- **REQUIREMENT**
Where does the word "changed" occur in the entries below? Copy every line that has it.

----- INFORMATION SUPPLIED -----

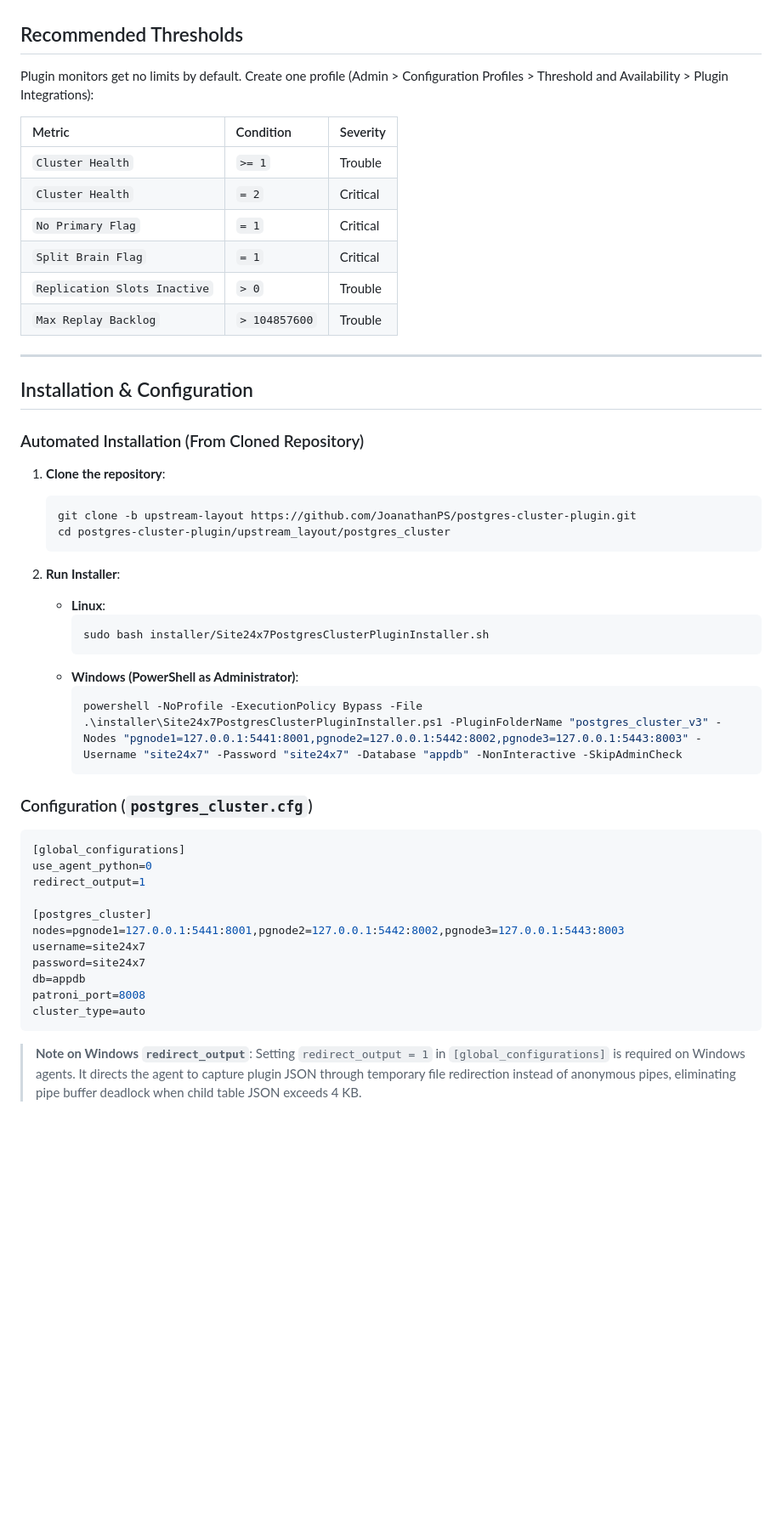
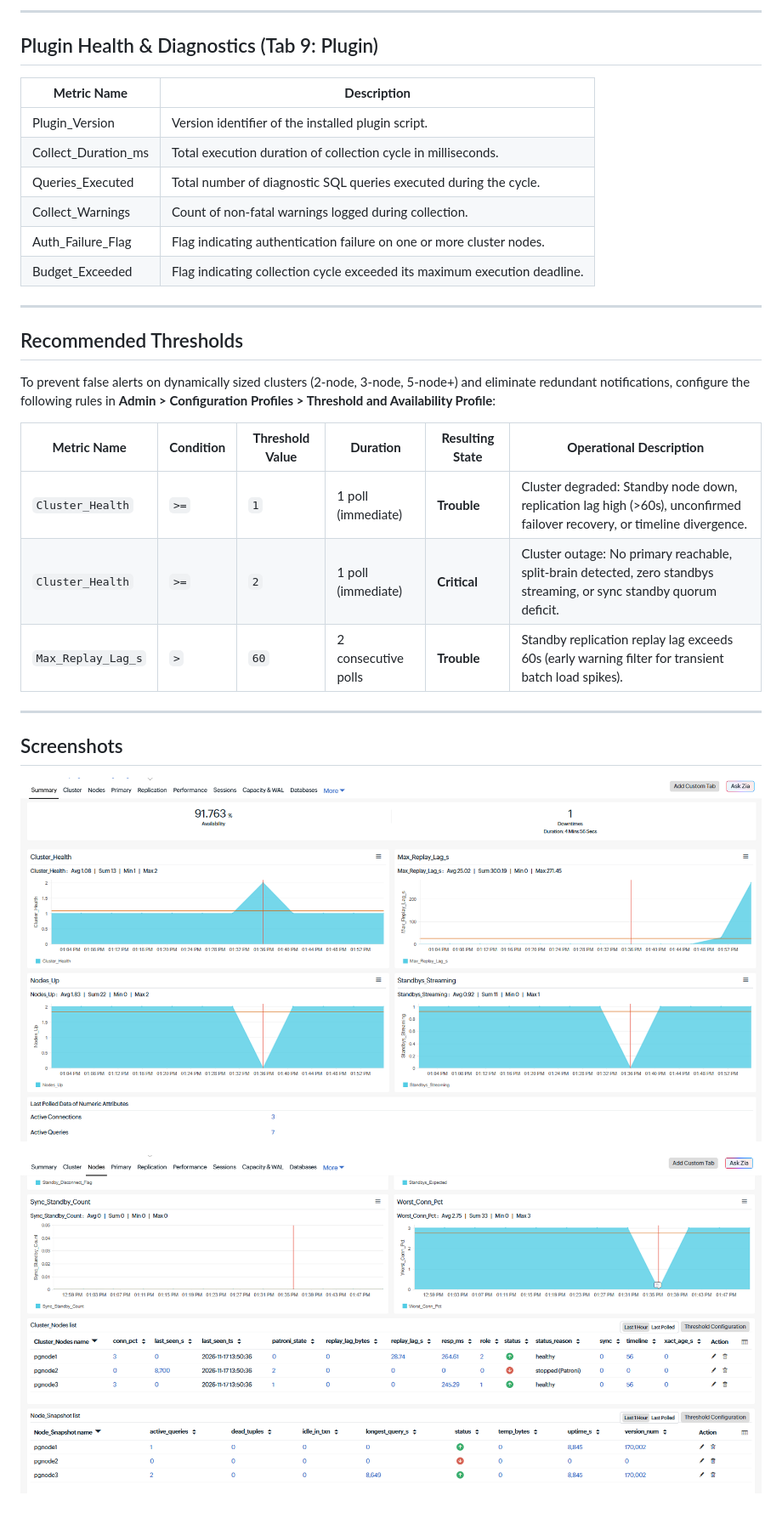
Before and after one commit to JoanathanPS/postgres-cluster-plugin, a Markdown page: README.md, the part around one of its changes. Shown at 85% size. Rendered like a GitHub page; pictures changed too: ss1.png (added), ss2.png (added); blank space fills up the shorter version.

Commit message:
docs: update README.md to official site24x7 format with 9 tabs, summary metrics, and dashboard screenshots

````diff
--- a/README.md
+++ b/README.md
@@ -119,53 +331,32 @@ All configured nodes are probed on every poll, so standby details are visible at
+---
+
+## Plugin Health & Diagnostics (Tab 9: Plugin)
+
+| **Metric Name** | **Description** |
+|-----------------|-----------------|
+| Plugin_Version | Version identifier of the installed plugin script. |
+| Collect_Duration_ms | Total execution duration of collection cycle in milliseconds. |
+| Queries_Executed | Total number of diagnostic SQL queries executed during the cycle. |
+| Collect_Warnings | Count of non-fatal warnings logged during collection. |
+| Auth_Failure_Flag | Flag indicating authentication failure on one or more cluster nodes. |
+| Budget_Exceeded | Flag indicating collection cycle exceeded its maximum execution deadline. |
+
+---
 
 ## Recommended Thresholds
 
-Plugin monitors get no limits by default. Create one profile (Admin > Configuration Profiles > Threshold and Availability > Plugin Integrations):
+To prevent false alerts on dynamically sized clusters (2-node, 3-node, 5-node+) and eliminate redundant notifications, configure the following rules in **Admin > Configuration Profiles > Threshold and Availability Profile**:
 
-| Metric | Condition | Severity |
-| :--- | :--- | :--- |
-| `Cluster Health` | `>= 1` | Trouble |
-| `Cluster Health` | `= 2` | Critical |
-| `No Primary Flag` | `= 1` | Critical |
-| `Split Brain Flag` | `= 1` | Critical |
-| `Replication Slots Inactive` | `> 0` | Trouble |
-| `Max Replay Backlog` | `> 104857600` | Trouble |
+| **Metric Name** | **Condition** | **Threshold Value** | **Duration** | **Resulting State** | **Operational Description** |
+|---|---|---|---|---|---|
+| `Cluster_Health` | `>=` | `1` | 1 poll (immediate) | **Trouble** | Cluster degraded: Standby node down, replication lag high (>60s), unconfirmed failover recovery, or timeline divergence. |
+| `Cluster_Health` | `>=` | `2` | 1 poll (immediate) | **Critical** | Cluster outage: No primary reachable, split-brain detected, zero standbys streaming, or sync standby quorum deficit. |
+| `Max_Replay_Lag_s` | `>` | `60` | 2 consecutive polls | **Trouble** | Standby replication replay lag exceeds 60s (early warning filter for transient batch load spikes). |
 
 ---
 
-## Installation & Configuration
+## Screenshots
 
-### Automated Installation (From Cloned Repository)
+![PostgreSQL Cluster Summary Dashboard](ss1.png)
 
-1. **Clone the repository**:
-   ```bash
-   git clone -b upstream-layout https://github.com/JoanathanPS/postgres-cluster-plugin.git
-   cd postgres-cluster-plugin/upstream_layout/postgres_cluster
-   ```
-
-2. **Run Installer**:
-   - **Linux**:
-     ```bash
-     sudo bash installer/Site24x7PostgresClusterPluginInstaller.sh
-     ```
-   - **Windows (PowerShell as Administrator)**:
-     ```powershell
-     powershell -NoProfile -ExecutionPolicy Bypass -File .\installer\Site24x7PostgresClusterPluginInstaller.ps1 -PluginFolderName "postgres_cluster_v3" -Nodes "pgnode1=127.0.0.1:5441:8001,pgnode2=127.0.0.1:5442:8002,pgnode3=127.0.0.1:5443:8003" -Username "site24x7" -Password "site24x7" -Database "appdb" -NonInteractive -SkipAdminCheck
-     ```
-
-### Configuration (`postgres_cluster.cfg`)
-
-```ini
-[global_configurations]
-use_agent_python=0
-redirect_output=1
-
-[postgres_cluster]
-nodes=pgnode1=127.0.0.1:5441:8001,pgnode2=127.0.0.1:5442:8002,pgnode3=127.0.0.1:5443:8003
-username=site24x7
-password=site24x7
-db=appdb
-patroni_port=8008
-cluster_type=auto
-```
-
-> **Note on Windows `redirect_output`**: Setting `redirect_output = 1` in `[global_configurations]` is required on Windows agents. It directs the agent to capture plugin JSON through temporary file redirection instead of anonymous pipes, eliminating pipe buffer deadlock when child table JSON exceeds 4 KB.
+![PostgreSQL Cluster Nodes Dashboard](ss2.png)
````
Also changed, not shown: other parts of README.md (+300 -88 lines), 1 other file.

-----

- **EXERCISE ANSWER**
Before and after one commit to JoanathanPS/postgres-cluster-plugin, a Markdown page: README.md, the part around one of its changes. Shown at 85% size. Rendered like a GitHub page; pictures changed too: ss1.png (added), ss2.png (added); blank space fills up the shorter version.
Also changed, not shown: other parts of README.md (+300 -88 lines), 1 other file.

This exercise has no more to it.